## Task to complete
Give the lines below again, exactly as they stand, and leave out the images.
#### Information
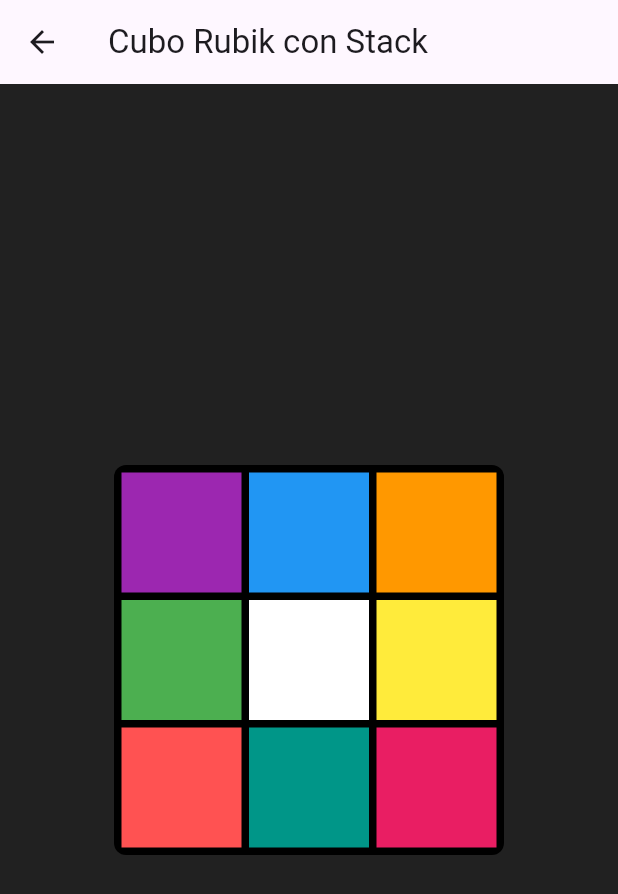
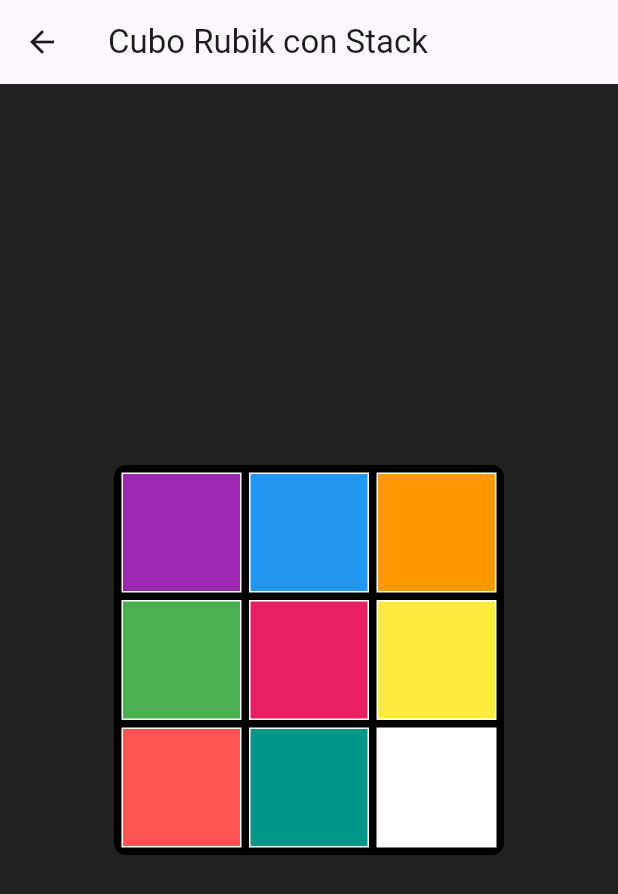
Before and after one commit to pmercado12/rompecabezasflutter, a Flutter app: the CuboRubikGesto screen opened directly, on a phone screen of 412 x 824 dp. Shown: the top 894 px of the screen. Run offline on Flutter 3.47's test engine with Material 3 defaults, Android fonts, the phone set to English and light mode, and no system bars.

Commit message:
funciona sin efecto

```diff
--- a/lib/rompe_gesto.dart
+++ b/lib/rompe_gesto.dart
@@ -8,23 +8,29 @@ class CuboRubikGesto extends StatefulWidget {
 }
 
 class _CuboRubikGestoState extends State<CuboRubikGesto> {
+  static const double tamanoPieza = 80.0;
+  static const double separacion = 5.0;
+
+  List<Pieza> tablero = [
+    const Pieza(id: 1, color: Colors.purple),
+    const Pieza(id: 2, color: Colors.blue),
+    const Pieza(id: 3, color: Colors.orange),
+    const Pieza(id: 4, color: Colors.green),
+    const Pieza(id: 5, color: Colors.pink),
+    const Pieza(id: 6, color: Colors.yellow),
+    const Pieza(id: 7, color: Colors.redAccent),
+    const Pieza(id: 8, color: Colors.teal),
+    const Pieza(id: 0, color: Colors.white, esComodin: true),
+  ];
+
+  int get indiceVacio => tablero.indexWhere((p) => p.esComodin);
+
+  final Pieza vacia = const Pieza(id: 0, color: Colors.white);
+
+  double lero = 100, leve = 200;
+
   @override
   Widget build(BuildContext context) {
-    final List<Container> misContenedores = [
-      Container(width: 80, height: 80, color: Colors.purple),
-      Container(width: 80, height: 80, color: Colors.blue),
-      Container(width: 80, height: 80, color: Colors.orange),
-      Container(width: 80, height: 80, color: Colors.green),
-      Container(width: 80, height: 80, color: Colors.white),
-      Container(width: 80, height: 80, color: Colors.yellow),
-      Container(width: 80, height: 80, color: Colors.redAccent),
-      Container(width: 80, height: 80, color: Colors.teal),
-      Container(width: 80, height: 80, color: Colors.pink),
-    ];
-
-    const double tamanoPieza = 80.0;
-    const double separacion = 5.0;
-
     return Scaffold(
       backgroundColor: Colors.grey.shade900,
       appBar: AppBar(title: const Text('Cubo Rubik con Stack')),
@@ -38,9 +44,9 @@ class _CuboRubikGestoState extends State<CuboRubikGesto> {
             borderRadius: BorderRadius.circular(8),
           ),
           child: Stack(
-            children: misContenedores.asMap().entries.map((entry) {
+            children: tablero.asMap().entries.map((entry) {
               int index = entry.key;
-              Container contenedor = entry.value;
+              Pieza pieza = entry.value;
 
               int fila = index ~/ 3;
               int columna = index % 3;
@@ -53,6 +59,7 @@ class _CuboRubikGestoState extends State<CuboRubikGesto> {
                 top: y,
                 child: GestureDetector(
                   onTap: () {
+                    mover(index);
                     ScaffoldMessenger.of(context).clearSnackBars();
                     ScaffoldMessenger.of(context).showSnackBar(
                       SnackBar(
@@ -63,7 +70,7 @@ class _CuboRubikGestoState extends State<CuboRubikGesto> {
                       ),
                     );
                   },
-                  child: contenedor,
+                  child: nodo(pieza),
                 ),
               );
             }).toList(),
@@ -72,4 +79,67 @@ class _CuboRubikGestoState extends State<CuboRubikGesto> {
       ),
     );
   }
+
+  double obtenerX(int index) {
+    int col = index % 3;
+    return col * (tamanoPieza + separacion);
+  }
+
+  double obtenerY(int index) {
+    int fila = index ~/ 3;
+    return fila * (tamanoPieza + separacion);
+  }
+
+  Widget nodo(Pieza pieza) {
+    return Container(
+      width: 80,
+      height: 80,
+      decoration: BoxDecoration(
+        color: pieza.esComodin ? Colors.white : pieza.color,
+        border: Border.all(color: Colors.white),
+      ),
+    );
+  }
+
+  bool puedeMover(int index) {
+    int vacio = indiceVacio;
+
+    int filaP = index ~/ 3;
+    int colP = index % 3;
+
+    int filaV = vacio ~/ 3;
+    int colV = vacio % 3;
+
+    return (filaP == filaV && (colP - colV).abs() == 1) ||
+        (colP == colV && (filaP - filaV).abs() == 1);
+  }
+
+  bool estaResuelto() {
+    for (int i = 0; i < 8; i++) {
+      if (tablero[i].id != i + 1) return false;
+    }
+    return tablero[8].esComodin;
+  }
+
+  void mover(int index) {
+    print(index);
+    if (!puedeMover(index)) return;
+    print("puede");
+
+    setState(() {
+      final vacio = indiceVacio;
+
+      final temp = tablero[index];
+      tablero[index] = tablero[vacio];
+      tablero[vacio] = temp;
+    });
+  }
 }
+
+class Pieza {
+  final int id; // 0 = vacío
+  final Color color;
+  final bool esComodin;
+
+  const Pieza({required this.id, required this.color, this.esComodin = false});
+}
```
########
## Finished exercise
Before and after one commit to pmercado12/rompecabezasflutter, a Flutter app: the CuboRubikGesto screen opened directly, on a phone screen of 412 x 824 dp. Shown: the top 894 px of the screen. Run offline on Flutter 3.47's test engine with Material 3 defaults, Android fonts, the phone set to English and light mode, and no system bars.

Commit message:
funciona sin efecto

```diff
--- a/lib/rompe_gesto.dart
+++ b/lib/rompe_gesto.dart
@@ -8,23 +8,29 @@ class CuboRubikGesto extends StatefulWidget {
 }
 
 class _CuboRubikGestoState extends State<CuboRubikGesto> {
+  static const double tamanoPieza = 80.0;
+  static const double separacion = 5.0;
+
+  List<Pieza> tablero = [
+    const Pieza(id: 1, color: Colors.purple),
+    const Pieza(id: 2, color: Colors.blue),
+    const Pieza(id: 3, color: Colors.orange),
+    const Pieza(id: 4, color: Colors.green),
+    const Pieza(id: 5, color: Colors.pink),
+    const Pieza(id: 6, color: Colors.yellow),
+    const Pieza(id: 7, color: Colors.redAccent),
+    const Pieza(id: 8, color: Colors.teal),
+    const Pieza(id: 0, color: Colors.white, esComodin: true),
+  ];
+
+  int get indiceVacio => tablero.indexWhere((p) => p.esComodin);
+
+  final Pieza vacia = const Pieza(id: 0, color: Colors.white);
+
+  double lero = 100, leve = 200;
+
   @override
   Widget build(BuildContext context) {
-    final List<Container> misContenedores = [
-      Container(width: 80, height: 80, color: Colors.purple),
-      Container(width: 80, height: 80, color: Colors.blue),
-      Container(width: 80, height: 80, color: Colors.orange),
-      Container(width: 80, height: 80, color: Colors.green),
-      Container(width: 80, height: 80, color: Colors.white),
-      Container(width: 80, height: 80, color: Colors.yellow),
-      Container(width: 80, height: 80, color: Colors.redAccent),
-      Container(width: 80, height: 80, color: Colors.teal),
-      Container(width: 80, height: 80, color: Colors.pink),
-    ];
-
-    const double tamanoPieza = 80.0;
-    const double separacion = 5.0;
-
     return Scaffold(
       backgroundColor: Colors.grey.shade900,
       appBar: AppBar(title: const Text('Cubo Rubik con Stack')),
@@ -38,9 +44,9 @@ class _CuboRubikGestoState extends State<CuboRubikGesto> {
             borderRadius: BorderRadius.circular(8),
           ),
           child: Stack(
-            children: misContenedores.asMap().entries.map((entry) {
+            children: tablero.asMap().entries.map((entry) {
               int index = entry.key;
-              Container contenedor = entry.value;
+              Pieza pieza = entry.value;
 
               int fila = index ~/ 3;
               int columna = index % 3;
@@ -53,6 +59,7 @@ class _CuboRubikGestoState extends State<CuboRubikGesto> {
                 top: y,
                 child: GestureDetector(
                   onTap: () {
+                    mover(index);
                     ScaffoldMessenger.of(context).clearSnackBars();
                     ScaffoldMessenger.of(context).showSnackBar(
                       SnackBar(
@@ -63,7 +70,7 @@ class _CuboRubikGestoState extends State<CuboRubikGesto> {
                       ),
                     );
                   },
-                  child: contenedor,
+                  child: nodo(pieza),
                 ),
               );
             }).toList(),
@@ -72,4 +79,67 @@ class _CuboRubikGestoState extends State<CuboRubikGesto> {
       ),
     );
   }
+
+  double obtenerX(int index) {
+    int col = index % 3;
+    return col * (tamanoPieza + separacion);
+  }
+
+  double obtenerY(int index) {
+    int fila = index ~/ 3;
+    return fila * (tamanoPieza + separacion);
+  }
+
+  Widget nodo(Pieza pieza) {
+    return Container(
+      width: 80,
+      height: 80,
+      decoration: BoxDecoration(
+        color: pieza.esComodin ? Colors.white : pieza.color,
+        border: Border.all(color: Colors.white),
+      ),
+    );
+  }
+
+  bool puedeMover(int index) {
+    int vacio = indiceVacio;
+
+    int filaP = index ~/ 3;
+    int colP = index % 3;
+
+    int filaV = vacio ~/ 3;
+    int colV = vacio % 3;
+
+    return (filaP == filaV && (colP - colV).abs() == 1) ||
+        (colP == colV && (filaP - filaV).abs() == 1);
+  }
+
+  bool estaResuelto() {
+    for (int i = 0; i < 8; i++) {
+      if (tablero[i].id != i + 1) return false;
+    }
+    return tablero[8].esComodin;
+  }
+
+  void mover(int index) {
+    print(index);
+    if (!puedeMover(index)) return;
+    print("puede");
+
+    setState(() {
+      final vacio = indiceVacio;
+
+      final temp = tablero[index];
+      tablero[index] = tablero[vacio];
+      tablero[vacio] = temp;
+    });
+  }
 }
+
+class Pieza {
+  final int id; // 0 = vacío
+  final Color color;
+  final bool esComodin;
+
+  const Pieza({required this.id, required this.color, this.esComodin = false});
+}
```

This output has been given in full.